PROBLEM ::
The records follow. Count the lines holding "Before" and give only the number.

[Data extracted from a collection]
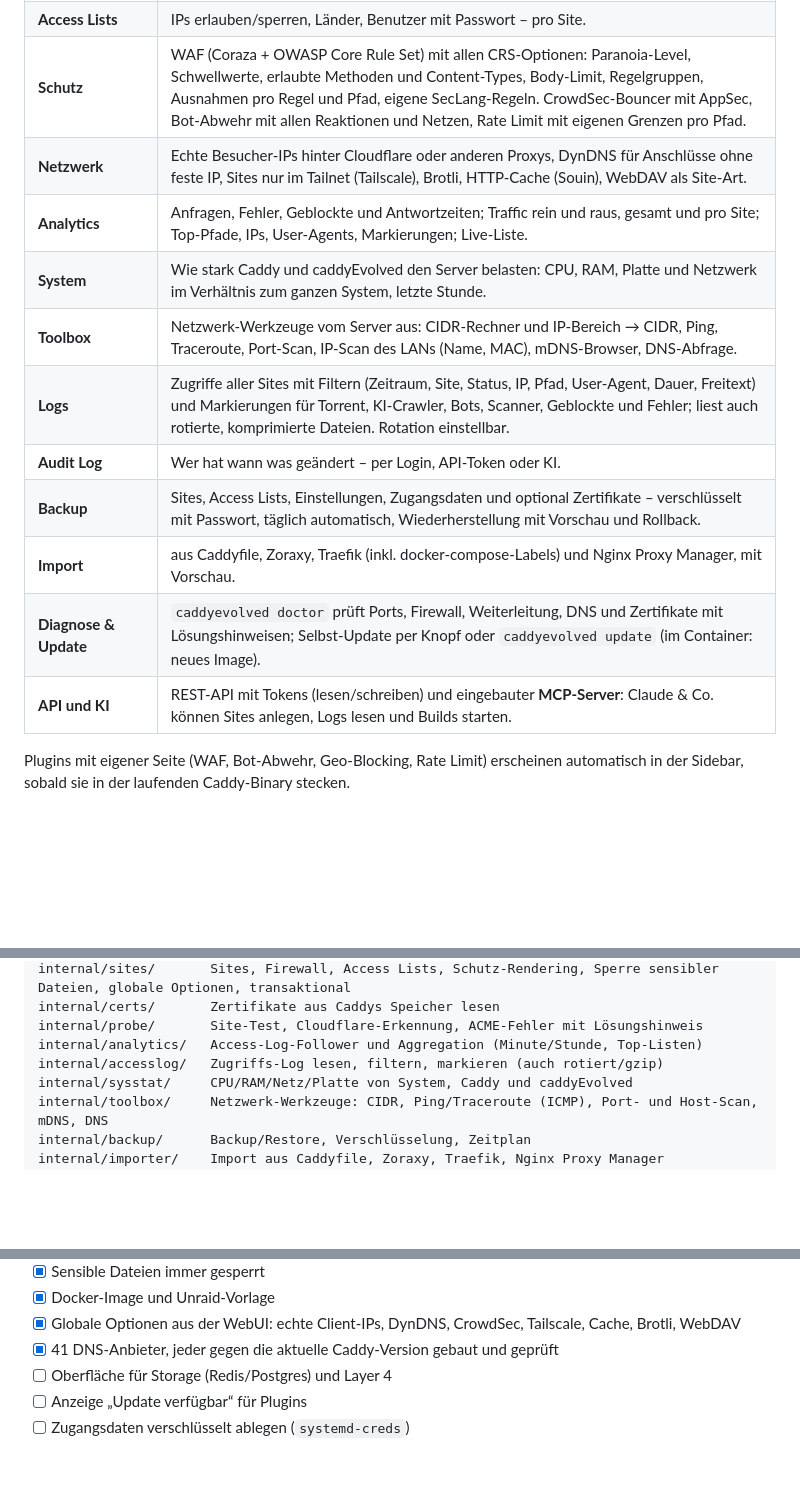
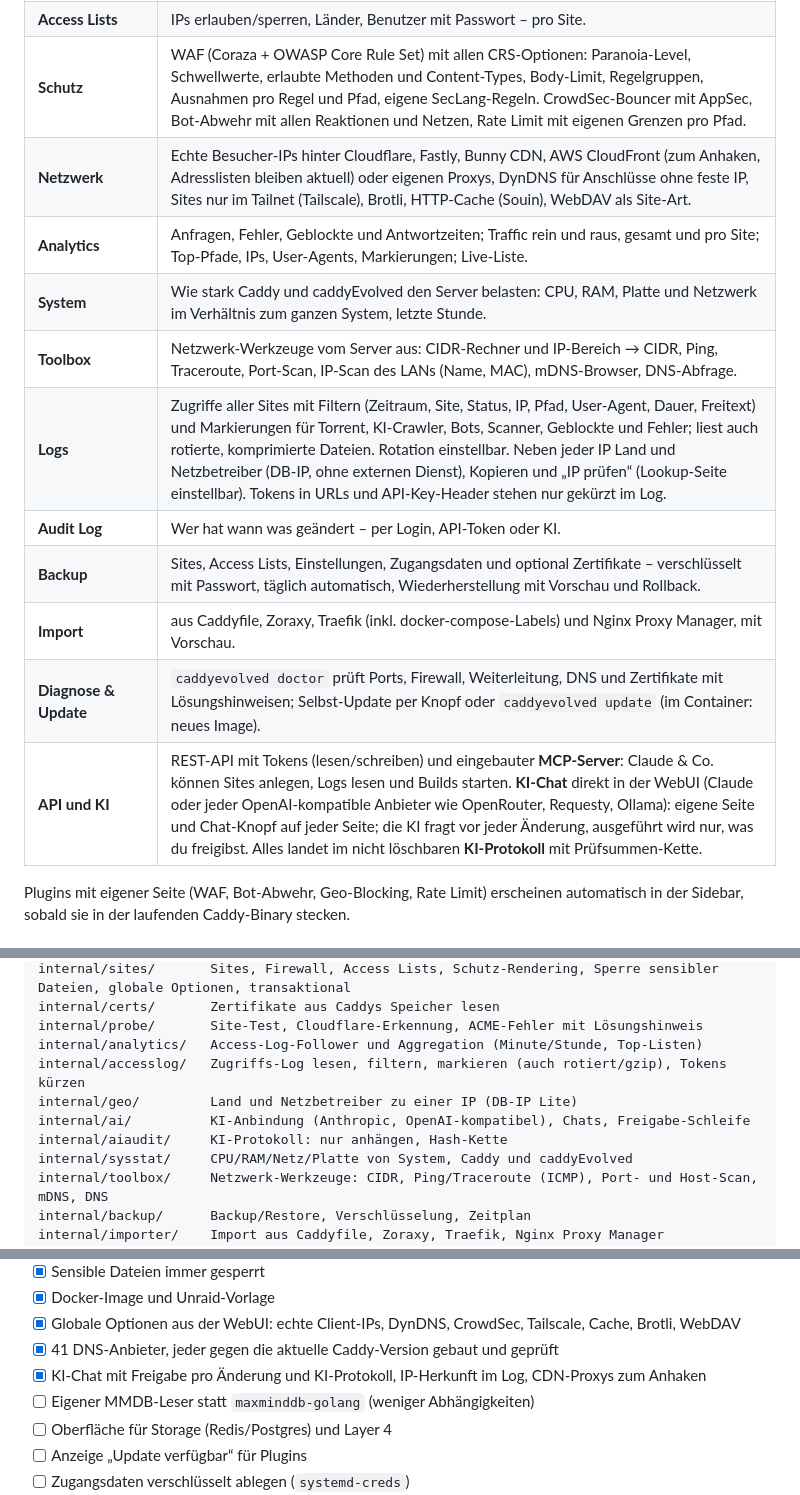
Before and after one commit to 0xMDIV/caddyEvolved, a Markdown page: README.md, 3 parts joined by grey strips. GitHub-like rendering; blank space fills up the shorter version.

Commit message:
Doku: KI-Chat, KI-Protokoll, IP-Werkzeuge, Proxy-Anbieter
Co-Authored-By: Claude Opus 5.5 <noreply@anthropic.com>

```diff
--- a/README.md
+++ b/README.md
@@ -28,16 +28,16 @@ Container: im Log). Router, DNS und Übernahme bestehender Seiten:
 | **Firewall** | Für alle Sites: Whitelist und Blacklist (IPs und Bereiche), 11 öffentliche Sperrlisten (Spamhaus, FireHOL, blocklist.de, CINS, IPsum, Tor-Exits …) nach Strenge sortiert plus eigene Listen per URL mit Test, Länder und Netzbetreiber (ASN) mit kostenlosen DB-IP-Geodaten ohne Account. Blockierte Anfragen mit Grund, WAF-Treffer mit Regel-ID – sperren, freigeben oder Regel ausschalten per Klick. **Auto-Bann:** Fallen-Pfade (z. B. `/phpmyadmin*`) und Zugriffe auf `.env` & Co. sperren sofort, zu viele Abweisungen oder 404-Scans ebenso; Sperrdauer mit Eskalation bis dauerhaft, IPv6 als /64. |
 | **Access Lists** | IPs erlauben/sperren, Länder, Benutzer mit Passwort – pro Site. |
 | **Schutz** | WAF (Coraza + OWASP Core Rule Set) mit allen CRS-Optionen: Paranoia-Level, Schwellwerte, erlaubte Methoden und Content-Types, Body-Limit, Regelgruppen, Ausnahmen pro Regel und Pfad, eigene SecLang-Regeln. CrowdSec-Bouncer mit AppSec, Bot-Abwehr mit allen Reaktionen und Netzen, Rate Limit mit eigenen Grenzen pro Pfad. |
-| **Netzwerk** | Echte Besucher-IPs hinter Cloudflare oder anderen Proxys, DynDNS für Anschlüsse ohne feste IP, Sites nur im Tailnet (Tailscale), Brotli, HTTP-Cache (Souin), WebDAV als Site-Art. |
+| **Netzwerk** | Echte Besucher-IPs hinter Cloudflare, Fastly, Bunny CDN, AWS CloudFront (zum Anhaken, Adresslisten bleiben aktuell) oder eigenen Proxys, DynDNS für Anschlüsse ohne feste IP, Sites nur im Tailnet (Tailscale), Brotli, HTTP-Cache (Souin), WebDAV als Site-Art. |
 | **Analytics** | Anfragen, Fehler, Geblockte und Antwortzeiten; Traffic rein und raus, gesamt und pro Site; Top-Pfade, IPs, User-Agents, Markierungen; Live-Liste. |
 | **System** | Wie stark Caddy und caddyEvolved den Server belasten: CPU, RAM, Platte und Netzwerk im Verhältnis zum ganzen System, letzte Stunde. |
 | **Toolbox** | Netzwerk-Werkzeuge vom Server aus: CIDR-Rechner und IP-Bereich → CIDR, Ping, Traceroute, Port-Scan, IP-Scan des LANs (Name, MAC), mDNS-Browser, DNS-Abfrage. |
-| **Logs** | Zugriffe aller Sites mit Filtern (Zeitraum, Site, Status, IP, Pfad, User-Agent, Dauer, Freitext) und Markierungen für Torrent, KI-Crawler, Bots, Scanner, Geblockte und Fehler; liest auch rotierte, komprimierte Dateien. Rotation einstellbar. |
+| **Logs** | Zugriffe aller Sites mit Filtern (Zeitraum, Site, Status, IP, Pfad, User-Agent, Dauer, Freitext) und Markierungen für Torrent, KI-Crawler, Bots, Scanner, Geblockte und Fehler; liest auch rotierte, komprimierte Dateien. Rotation einstellbar. Neben jeder IP Land und Netzbetreiber (DB-IP, ohne externen Dienst), Kopieren und „IP prüfen“ (Lookup-Seite einstellbar). Tokens in URLs und API-Key-Header stehen nur gekürzt im Log. |
 | **Audit Log** | Wer hat wann was geändert – per Login, API-Token oder KI. |
 | **Backup** | Sites, Access Lists, Einstellungen, Zugangsdaten und optional Zertifikate – verschlüsselt mit Passwort, täglich automatisch, Wiederherstellung mit Vorschau und Rollback. |
 | **Import** | aus Caddyfile, Zoraxy, Traefik (inkl. docker-compose-Labels) und Nginx Proxy Manager, mit Vorschau. |
 | **Diagnose & Update** | `caddyevolved doctor` prüft Ports, Firewall, Weiterleitung, DNS und Zertifikate mit Lösungshinweisen; Selbst-Update per Knopf oder `caddyevolved update` (im Container: neues Image). |
-| **API und KI** | REST-API mit Tokens (lesen/schreiben) und eingebauter **MCP-Server**: Claude & Co. können Sites anlegen, Logs lesen und Builds starten. |
+| **API und KI** | REST-API mit Tokens (lesen/schreiben) und eingebauter **MCP-Server**: Claude & Co. können Sites anlegen, Logs lesen und Builds starten. **KI-Chat** direkt in der WebUI (Claude oder jeder OpenAI-kompatible Anbieter wie OpenRouter, Requesty, Ollama): eigene Seite und Chat-Knopf auf jeder Seite; die KI fragt vor jeder Änderung, ausgeführt wird nur, was du freigibst. Alles landet im nicht löschbaren **KI-Protokoll** mit Prüfsummen-Kette. |
 
 Plugins mit eigener Seite (WAF, Bot-Abwehr, Geo-Blocking, Rate Limit) erscheinen
 automatisch in der Sidebar, sobald sie in der laufenden Caddy-Binary stecken.
@@ -134,7 +134,10 @@ internal/sites/       Sites, Firewall, Access Lists, Schutz-Rendering, Sperre se
 internal/certs/       Zertifikate aus Caddys Speicher lesen
 internal/probe/       Site-Test, Cloudflare-Erkennung, ACME-Fehler mit Lösungshinweis
 internal/analytics/   Access-Log-Follower und Aggregation (Minute/Stunde, Top-Listen)
-internal/accesslog/   Zugriffs-Log lesen, filtern, markieren (auch rotiert/gzip)
+internal/accesslog/   Zugriffs-Log lesen, filtern, markieren (auch rotiert/gzip), Tokens kürzen
+internal/geo/         Land und Netzbetreiber zu einer IP (DB-IP Lite)
+internal/ai/          KI-Anbindung (Anthropic, OpenAI-kompatibel), Chats, Freigabe-Schleife
+internal/aiaudit/     KI-Protokoll: nur anhängen, Hash-Kette
 internal/sysstat/     CPU/RAM/Netz/Platte von System, Caddy und caddyEvolved
 internal/toolbox/     Netzwerk-Werkzeuge: CIDR, Ping/Traceroute (ICMP), Port- und Host-Scan, mDNS, DNS
 internal/backup/      Backup/Restore, Verschlüsselung, Zeitplan
@@ -167,6 +170,8 @@ unraid/               Unraid-Vorlage und Symbol
 - [x] Docker-Image und Unraid-Vorlage
 - [x] Globale Optionen aus der WebUI: echte Client-IPs, DynDNS, CrowdSec, Tailscale, Cache, Brotli, WebDAV
 - [x] 41 DNS-Anbieter, jeder gegen die aktuelle Caddy-Version gebaut und geprüft
+- [x] KI-Chat mit Freigabe pro Änderung und KI-Protokoll, IP-Herkunft im Log, CDN-Proxys zum Anhaken
+- [ ] Eigener MMDB-Leser statt `maxminddb-golang` (weniger Abhängigkeiten)
 - [ ] Oberfläche für Storage (Redis/Postgres) und Layer 4
 - [ ] Anzeige „Update verfügbar“ für Plugins
 - [ ] Zugangsdaten verschlüsselt ablegen (`systemd-creds`)
```
Also changed, not shown: docs/API.md (+51 -2 lines).
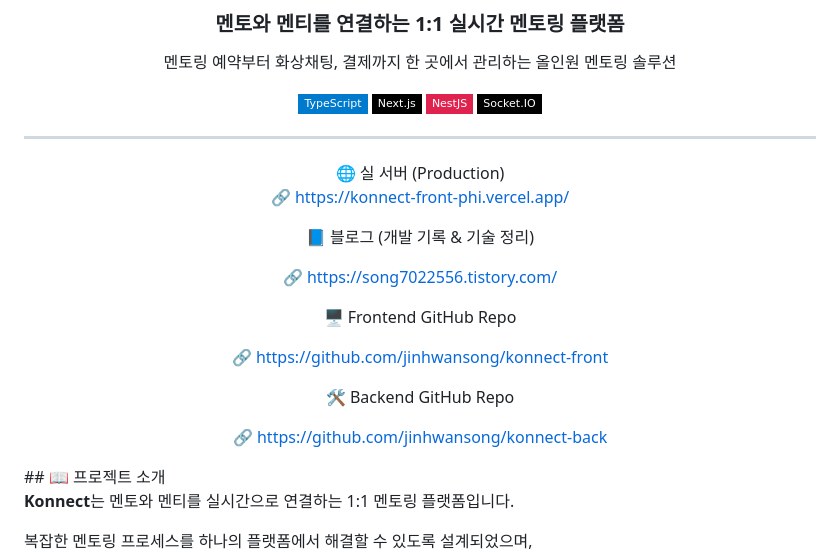
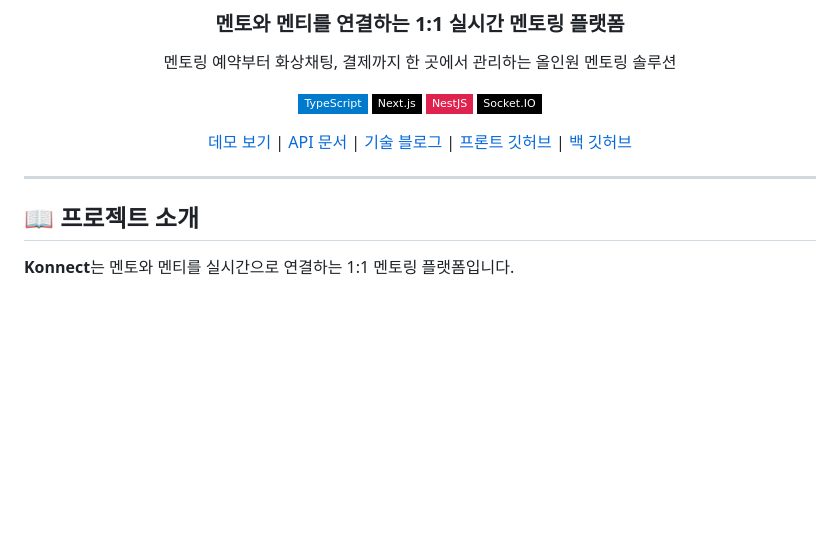
Before and after one commit to jinhwansong/konnent, a Markdown page: README.md, the part around the change. GitHub-like rendering; badges without logos; blank space fills up the shorter version.

Commit message:
feat:demo

```diff
--- a/README.md
+++ b/README.md
@@ -11,28 +11,12 @@
 [![NestJS](https://img.shields.io/badge/NestJS-E0234E?style=flat-square&logo=nestjs&logoColor=white)](https://nestjs.com/)
 [![Socket.IO](https://img.shields.io/badge/Socket.IO-010101?style=flat-square&logo=socket.io&logoColor=white)](https://socket.io/)
 
+[데모 보기](https://konnect-front-phi.vercel.app) | [API 문서](https://konee.shop/api) | [기술 블로그](https://song7022556.tistory.com) |
+[프론트 깃허브](https://github.com/jinhwansong/konnect-front/tree/main/frontend) | [백 깃허브](https://github.com/jinhwansong/konnect-back)
 </div>
 
 ---
 
-<div align="center">
-🌐 실 서버 (Production)
-
-🔗 https://konnect-front-phi.vercel.app/
-
-📘 블로그 (개발 기록 & 기술 정리)
-
-🔗 https://song7022556.tistory.com/
-
-🖥️ Frontend GitHub Repo
-
-🔗 https://github.com/jinhwansong/konnect-front
-
-🛠️ Backend GitHub Repo
-
-🔗 https://github.com/jinhwansong/konnect-back
-
-</div>
 ## 📖 프로젝트 소개
 
 **Konnect**는 멘토와 멘티를 실시간으로 연결하는 1:1 멘토링 플랫폼입니다.
```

ANSWER TO THIS PROBLEM ::
2